canton, pop and seat

URGA, oor'gd, or BOGDO-KUREN, Central Asia, a town, the capital of Northern Mongolia, on the Tola, at an elevation of 4,370 feet above sea-level. It contains several large Buddhist monasteries, occupied by about 10,000 monks, and is a sacred city of the Budd hists, the seat of a high priest or lama. With the exception of the monasteries and temples The town is dirty and ill-built. It is the seat of the Chinese administration of Northern Mongolia, and there is a separate Chinese quarter. It is also a considerable trading centre, lying as it does at the junction of high ways between Kiakhta and Peking. Before the World War the annual importations averaged nearly $8,000,000 value, and the exports $5,000, 000. The outgoing trade is mostly in wool, hides and furs. A branch of the Mongolian bank finances most of the commerce. . Buddhist Lamaism is the prevalent religion. Estimated pop. 40,000, part of whotri are nomadic.
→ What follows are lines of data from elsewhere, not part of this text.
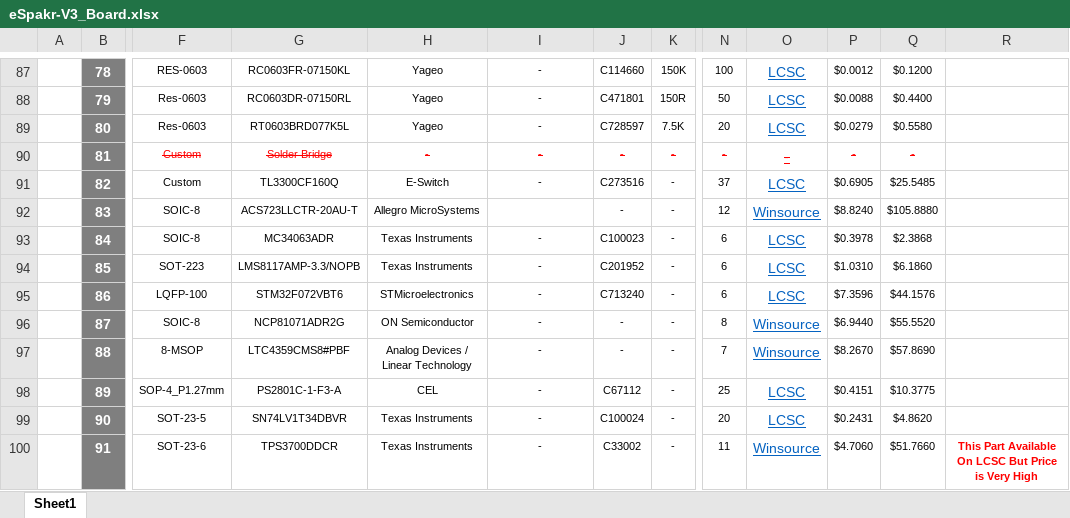
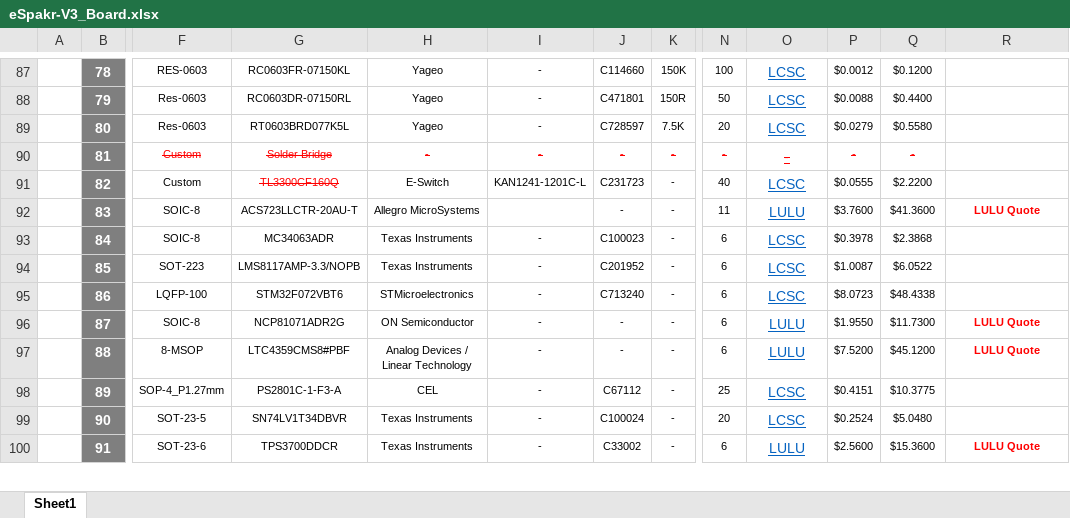
Before and after one commit to eSpark-Backup/oliverstanton-watermonitor, an Excel workbook: BOM/GTV3_Board/eSpakr-V3_Board.xlsx, sheet Sheet1, drawn as a sheet; only a part is shown, gaps mark what is left out; values as stored, in another font and other column widths than the file's, no borders; charts and pictures not drawn; the diff covers the shown part only; the diff names each change by its address in the sheet, - before the commit and + after, or states it on an @@ line.

```diff
--- a/BOM/GTV3_Board/eSpakr-V3_Board.xlsx (sheet Sheet1)
+++ b/BOM/GTV3_Board/eSpakr-V3_Board.xlsx (sheet Sheet1)
@@ G91 strikethrough: off → on, text colour: black → #FF0000 @@
-I91: -
+I91: KAN1241-1201C-L
-J91: C273516
+J91: C231723
-N91: 37
+N91: 40
-P91: $0.6905
+P91: $0.0555
-Q91: $25.5485
+Q91: $2.2200
-N92: 12
+N92: 11
-O92: Winsource
+O92: LULU
-P92: $8.8240
+P92: $3.7600
-Q92: $105.8880
+Q92: $41.3600
-R92: (empty)
+R92: LULU Quote
-P94: $1.0310
+P94: $1.0087
-Q94: $6.1860
+Q94: $6.0522
-P95: $7.3596
+P95: $8.0723
-Q95: $44.1576
+Q95: $48.4338
-N96: 8
+N96: 6
-O96:O97: Winsource
+O96:O97: LULU
-P96: $6.9440
+P96: $1.9550
-Q96: $55.5520
+Q96: $11.7300
-R96:R97: (empty)
+R96:R97: LULU Quote
-N97: 7
+N97: 6
-P97: $8.2670
+P97: $7.5200
-Q97: $57.8690
+Q97: $45.1200
-P99: $0.2431
+P99: $0.2524
-Q99: $4.8620
+Q99: $5.0480
-N100: 11
+N100: 6
-O100: Winsource
+O100: LULU
-P100: $4.7060
+P100: $2.5600
-Q100: $51.7660
+Q100: $15.3600
-R100: This Part Available On LCSC But Price is Very High
+R100: LULU Quote
```
Also changed, not shown: 5 added rows, 2 removed rows, 58 edited cells and cell formats elsewhere in this sheet, BOM/Fob_Transmitter/JLCPCB-BOM.xlsx, BOM/Fob_Transmitter/eSpark_BOM_Fob_Transmitter.xlsx, 2 other files.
URI, oo'ri, Switzerland, a canton in the central part of the country, bounded by the Schwyz, Glarus, Grisons, Ticino, Valais, Bern and Unterwalden, and extending from the southeastern shores of the Lake of Lucerne almost to the Italian frontier. Area, 415 square miles. 'Capital, Altdorf. The canton is trav ersed lengthwise by the narrow valley of the Reuss, which empties into the Lake of Lucerne, and which is hemmed in by lofty, glacier-cov ered mountains belonging chiefly to the Glarner and Urner Alps. Large numbers of cattle, sheep and goats are raised, and excellent cheese produced. The principal mechanical industry is the manufacture of explosives and ammuni tion. The canton is traversed by the Gotthard Railroad, and the tourist traffic is important. The inhabitants are chiefly Germans and Ro man Catholics. Pop. 723,000.